_Exercise prompt:_ Each line below that includes the word "pages" is to be reported.

=== Section Start ===

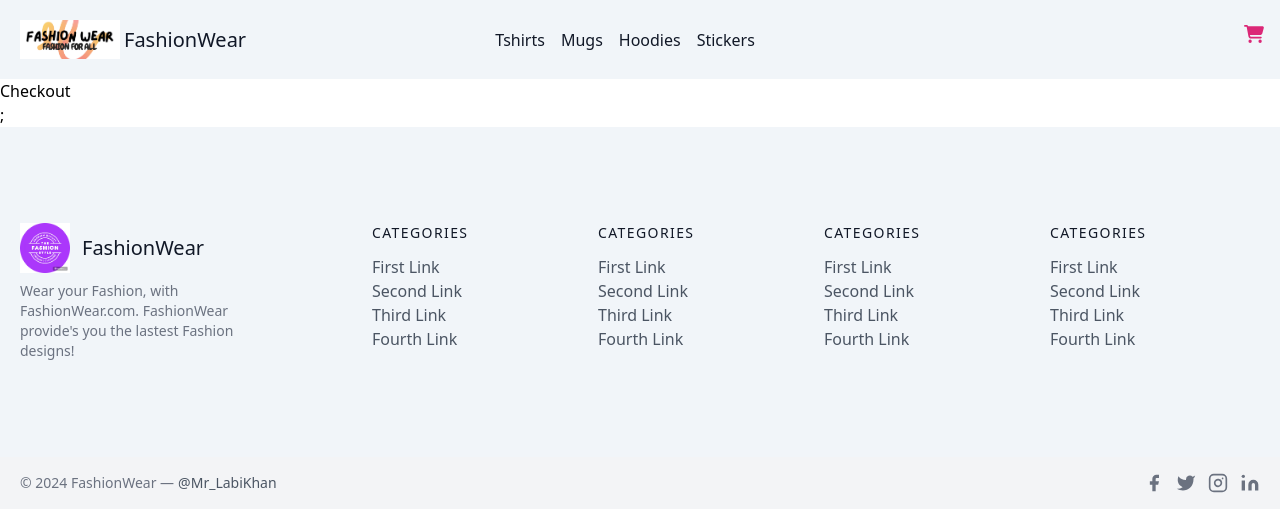
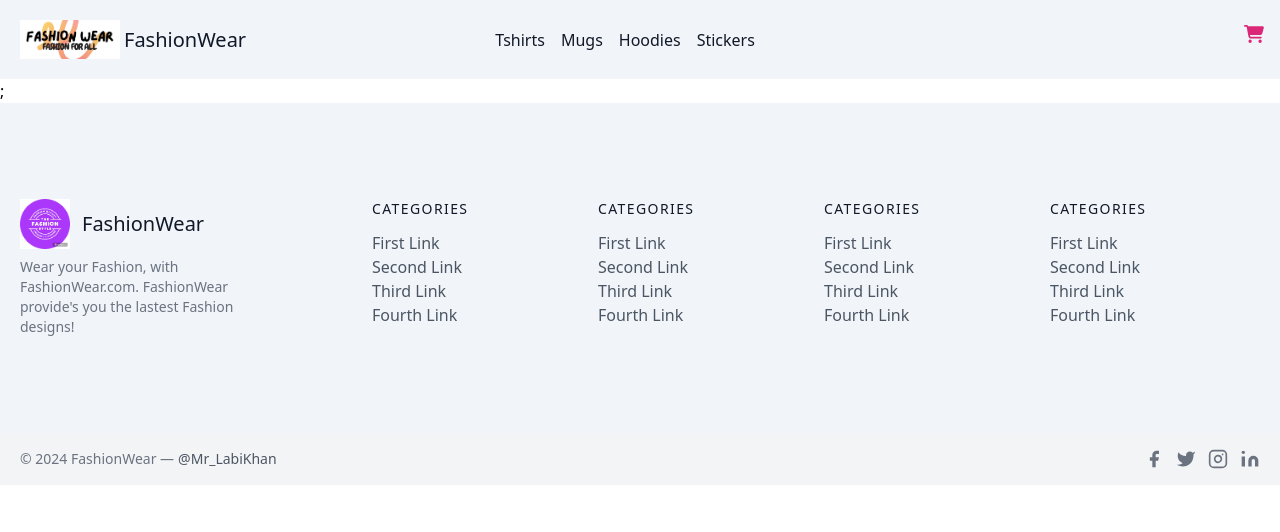
Before and after one commit to Laraib007/Ecommerce-NextJs-Project, a Next.js app: page /checkout in a window 1280 px wide. Shown: the top 532 px of the page. Built offline with nearby package versions, Linux system fonts and the light colour scheme.

Commit message:
creating checkout page

```diff
--- a/src/pages/checkout.js
+++ b/src/pages/checkout.js
@@ -2,7 +2,7 @@ import React from 'react'
 
 const Checkout = () => {
   return (
-    <div>Checkout</div>
+    <div><h1></h1></div>
   )
 }
 
```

=== Section End ===

_Solution:_
--- a/src/pages/checkout.js
+++ b/src/pages/checkout.js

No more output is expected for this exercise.